-- Opening Marker --

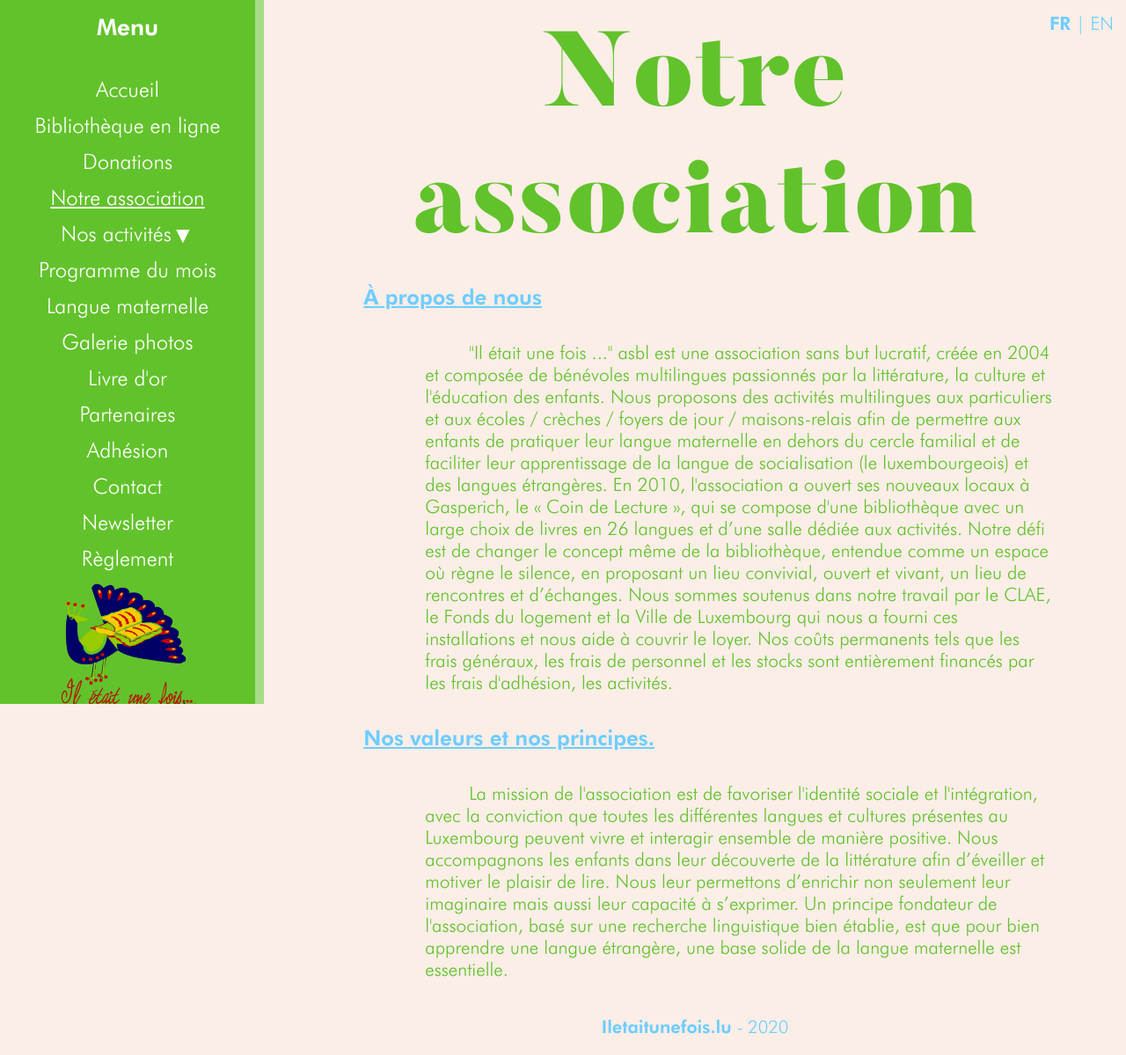
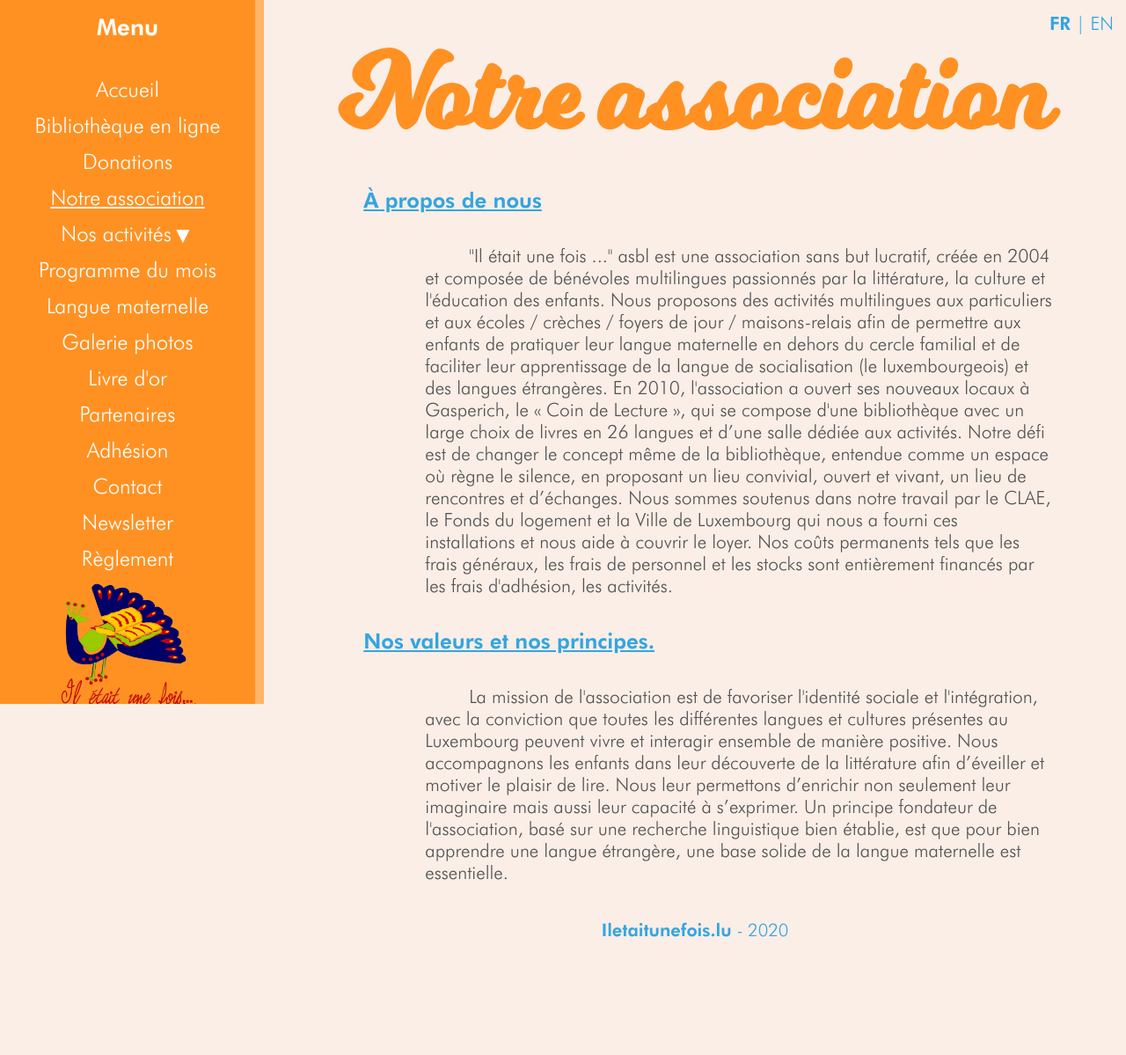
Before and after one commit to S4b4t3r/iletaitunefois, a CodeIgniter app: page /database/index.php/notreassociation/index in a window 1280 px wide. Shown: the whole page at 88% size. After the commit the page ends 1065 px from the top, so only its background shows below. Run offline with CodeIgniter, Linux system fonts and the light colour scheme.

Commit message:
New new palette + Milkshake font - useless fonts

```diff
--- a/assets/css/_accueil.scss
+++ b/assets/css/_accueil.scss
@@ -18,7 +18,7 @@ body{
 }
 
 h1 {
-    font-family: "Butler";
+    font-family: "Milkshake";
     font-weight: 900;
     margin: 20px 0 0 0;
     color: $base-color;
@@ -57,9 +57,10 @@ section{
 
 p, a{
     font-size: 1.8rem;
-    color: $base-color;
+    color: $text-color;
     text-decoration: none;
     span{
+        color: $base-color;
         font-weight: 700;
     }
     @include lg{
@@ -207,6 +208,9 @@ hr{
     justify-content: center;
     width: 100%;
     padding-top: 30px;
+    h2{
+        font-family: "Milkshake";
+    }
     @include rwd(1366){
         padding:0;
     }
--- a/assets/css/_fonts.scss
+++ b/assets/css/_fonts.scss
@@ -24,19 +24,7 @@
 }
 
 @font-face {
-    font-family: "Butler";
-    src: url("../fonts/butler/black.otf") format("opentype");
-    font-weight: 900;
+    font-family: "Milkshake";
+    src: url("../fonts/milkshake/regular.ttf") format("truetype");
     font-style: normal;
 }
-@font-face {
-    font-family: "Butler";
-    src: url("../fonts/butler/bold.otf") format("opentype");
-    font-weight: bold;
-    font-style: normal;
-}
-@font-face {
-    font-family: "Ludicrous";
-    src: url("../fonts/ludicrous/stencil.otf") format("opentype");
-    font-style: normal;
-}
--- a/assets/css/_palette.scss
+++ b/assets/css/_palette.scss
@@ -11,7 +11,14 @@ $lightgreen: #A6DC86;
 $fourthblue: #6ECDFF;
 $white: #FAEEE7;
 
-$base-color: $flashygreen;
-$second-color: $lightgreen;
-$highlight-color: $fourthblue;
-$background: $white;
+$deeporange: #FF9123;
+$lightorange: #FFB46A;
+$electricblue: #34A5E0;
+$verylightorange: #FAEEE7;
+$grey: #545454;
+
+$base-color: $deeporange;
+$second-color: $lightorange;
+$highlight-color: $electricblue;
+$text-color: $grey;
+$background: $verylightorange;
--- a/assets/css/styles.css
+++ b/assets/css/styles.css
@@ -27,22 +27,8 @@
 }
 
 @font-face {
-  font-family: "Butler";
-  src: url("../fonts/butler/black.otf") format("opentype");
-  font-weight: 900;
-  font-style: normal;
-}
-
-@font-face {
-  font-family: "Butler";
-  src: url("../fonts/butler/bold.otf") format("opentype");
-  font-weight: bold;
-  font-style: normal;
-}
-
-@font-face {
-  font-family: "Ludicrous";
-  src: url("../fonts/ludicrous/stencil.otf") format("opentype");
+  font-family: "Milkshake";
+  src: url("../fonts/milkshake/regular.ttf") format("truetype");
   font-style: normal;
 }
 
@@ -64,7 +50,7 @@ header {
   top: 0;
   width: 100%;
   height: 60px;
-  background-color: #62C22B;
+  background-color: #FF9123;
 }
 
 @media (min-width: 992px) {
@@ -75,7 +61,7 @@ header {
     height: 100vh;
     -ms-flex-negative: 0;
         flex-shrink: 0;
-    border-right: 10px solid #A6DC86;
+    border-right: 10px solid #FFB46A;
   }
 }
 
@@ -272,12 +258,13 @@ header h2 {
 
 /* Track */
 ::-webkit-scrollbar-track {
-  background: white;
+  background: transparent;
 }
 
 /* Handle */
 ::-webkit-scrollbar-thumb {
   background: #FF8BA7;
+  border-radius: 10px;
 }
 
 /* Handle on hover */
@@ -318,10 +305,10 @@ body {
 }
 
 h1 {
-  font-family: "Butler";
+  font-family: "Milkshake";
   font-weight: 900;
   margin: 20px 0 0 0;
-  color: #62C22B;
+  color: #FF9123;
   font-size: 6.8rem;
   text-align: center;
 }
@@ -365,11 +352,12 @@ section .dontindent {
 
 p, a {
   font-size: 1.8rem;
-  color: #62C22B;
+  color: #545454;
   text-decoration: none;
 }
 
 p span, a span {
+  color: #FF9123;
   font-weight: 700;
 }
 
@@ -456,7 +444,7 @@ hr {
 
 .langue {
   font-size: 2.1rem;
-  color: #6ECDFF;
+  color: #34A5E0;
   display: none;
 }
 
@@ -470,7 +458,7 @@ hr {
 }
 
 .langue a {
-  color: #6ECDFF;
+  color: #34A5E0;
 }
 
 .langue span {
@@ -621,7 +613,7 @@ hr {
   background-color: #0000;
   text-decoration: underline;
   font-size: 2.4em;
-  color: #6ECDFF;
+  color: #34A5E0;
 }
 
 .aide-section p {
@@ -756,7 +812,7 @@ hr {
 footer {
   font-size: 1.6rem;
   margin: 20px 0 20px 0;
-  color: #6ECDFF;
+  color: #34A5E0;
 }
 
 footer span {
```
Also changed, not shown: other parts of assets/css/styles.css (+89 -21 lines), assets/fonts/butler/black.otf (deleted), assets/fonts/butler/bold.otf (deleted), assets/fonts/butler/extrabold.otf (deleted), assets/fonts/butler/light.otf (deleted), assets/fonts/butler/medium.otf (deleted), assets/fonts/butler/regular.otf (deleted), assets/fonts/butler/ultralight.otf (deleted), assets/fonts/ludicrous/stencil.otf (deleted), assets/images/icons/facebook.svg, assets/images/icons/feed.svg, 1 other file.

-- Closing Marker --

● Work instructions
Pictures are not part of the copy. Return every record exactly.

● Response area
Before and after one commit to S4b4t3r/iletaitunefois, a CodeIgniter app: page /database/index.php/notreassociation/index in a window 1280 px wide. Shown: the whole page at 88% size. After the commit the page ends 1065 px from the top, so only its background shows below. Run offline with CodeIgniter, Linux system fonts and the light colour scheme.

Commit message:
New new palette + Milkshake font - useless fonts

```diff
--- a/assets/css/_accueil.scss
+++ b/assets/css/_accueil.scss
@@ -18,7 +18,7 @@ body{
 }
 
 h1 {
-    font-family: "Butler";
+    font-family: "Milkshake";
     font-weight: 900;
     margin: 20px 0 0 0;
     color: $base-color;
@@ -57,9 +57,10 @@ section{
 
 p, a{
     font-size: 1.8rem;
-    color: $base-color;
+    color: $text-color;
     text-decoration: none;
     span{
+        color: $base-color;
         font-weight: 700;
     }
     @include lg{
@@ -207,6 +208,9 @@ hr{
     justify-content: center;
     width: 100%;
     padding-top: 30px;
+    h2{
+        font-family: "Milkshake";
+    }
     @include rwd(1366){
         padding:0;
     }
--- a/assets/css/_fonts.scss
+++ b/assets/css/_fonts.scss
@@ -24,19 +24,7 @@
 }
 
 @font-face {
-    font-family: "Butler";
-    src: url("../fonts/butler/black.otf") format("opentype");
-    font-weight: 900;
+    font-family: "Milkshake";
+    src: url("../fonts/milkshake/regular.ttf") format("truetype");
     font-style: normal;
 }
-@font-face {
-    font-family: "Butler";
-    src: url("../fonts/butler/bold.otf") format("opentype");
-    font-weight: bold;
-    font-style: normal;
-}
-@font-face {
-    font-family: "Ludicrous";
-    src: url("../fonts/ludicrous/stencil.otf") format("opentype");
-    font-style: normal;
-}
--- a/assets/css/_palette.scss
+++ b/assets/css/_palette.scss
@@ -11,7 +11,14 @@ $lightgreen: #A6DC86;
 $fourthblue: #6ECDFF;
 $white: #FAEEE7;
 
-$base-color: $flashygreen;
-$second-color: $lightgreen;
-$highlight-color: $fourthblue;
-$background: $white;
+$deeporange: #FF9123;
+$lightorange: #FFB46A;
+$electricblue: #34A5E0;
+$verylightorange: #FAEEE7;
+$grey: #545454;
+
+$base-color: $deeporange;
+$second-color: $lightorange;
+$highlight-color: $electricblue;
+$text-color: $grey;
+$background: $verylightorange;
--- a/assets/css/styles.css
+++ b/assets/css/styles.css
@@ -27,22 +27,8 @@
 }
 
 @font-face {
-  font-family: "Butler";
-  src: url("../fonts/butler/black.otf") format("opentype");
-  font-weight: 900;
-  font-style: normal;
-}
-
-@font-face {
-  font-family: "Butler";
-  src: url("../fonts/butler/bold.otf") format("opentype");
-  font-weight: bold;
-  font-style: normal;
-}
-
-@font-face {
-  font-family: "Ludicrous";
-  src: url("../fonts/ludicrous/stencil.otf") format("opentype");
+  font-family: "Milkshake";
+  src: url("../fonts/milkshake/regular.ttf") format("truetype");
   font-style: normal;
 }
 
@@ -64,7 +50,7 @@ header {
   top: 0;
   width: 100%;
   height: 60px;
-  background-color: #62C22B;
+  background-color: #FF9123;
 }
 
 @media (min-width: 992px) {
@@ -75,7 +61,7 @@ header {
     height: 100vh;
     -ms-flex-negative: 0;
         flex-shrink: 0;
-    border-right: 10px solid #A6DC86;
+    border-right: 10px solid #FFB46A;
   }
 }
 
@@ -272,12 +258,13 @@ header h2 {
 
 /* Track */
 ::-webkit-scrollbar-track {
-  background: white;
+  background: transparent;
 }
 
 /* Handle */
 ::-webkit-scrollbar-thumb {
   background: #FF8BA7;
+  border-radius: 10px;
 }
 
 /* Handle on hover */
@@ -318,10 +305,10 @@ body {
 }
 
 h1 {
-  font-family: "Butler";
+  font-family: "Milkshake";
   font-weight: 900;
   margin: 20px 0 0 0;
-  color: #62C22B;
+  color: #FF9123;
   font-size: 6.8rem;
   text-align: center;
 }
@@ -365,11 +352,12 @@ section .dontindent {
 
 p, a {
   font-size: 1.8rem;
-  color: #62C22B;
+  color: #545454;
   text-decoration: none;
 }
 
 p span, a span {
+  color: #FF9123;
   font-weight: 700;
 }
 
@@ -456,7 +444,7 @@ hr {
 
 .langue {
   font-size: 2.1rem;
-  color: #6ECDFF;
+  color: #34A5E0;
   display: none;
 }
 
@@ -470,7 +458,7 @@ hr {
 }
 
 .langue a {
-  color: #6ECDFF;
+  color: #34A5E0;
 }
 
 .langue span {
@@ -621,7 +613,7 @@ hr {
   background-color: #0000;
   text-decoration: underline;
   font-size: 2.4em;
-  color: #6ECDFF;
+  color: #34A5E0;
 }
 
 .aide-section p {
@@ -756,7 +812,7 @@ hr {
 footer {
   font-size: 1.6rem;
   margin: 20px 0 20px 0;
-  color: #6ECDFF;
+  color: #34A5E0;
 }
 
 footer span {
```
Also changed, not shown: other parts of assets/css/styles.css (+89 -21 lines), assets/fonts/butler/black.otf (deleted), assets/fonts/butler/bold.otf (deleted), assets/fonts/butler/extrabold.otf (deleted), assets/fonts/butler/light.otf (deleted), assets/fonts/butler/medium.otf (deleted), assets/fonts/butler/regular.otf (deleted), assets/fonts/butler/ultralight.otf (deleted), assets/fonts/ludicrous/stencil.otf (deleted), assets/images/icons/facebook.svg, assets/images/icons/feed.svg, 1 other file.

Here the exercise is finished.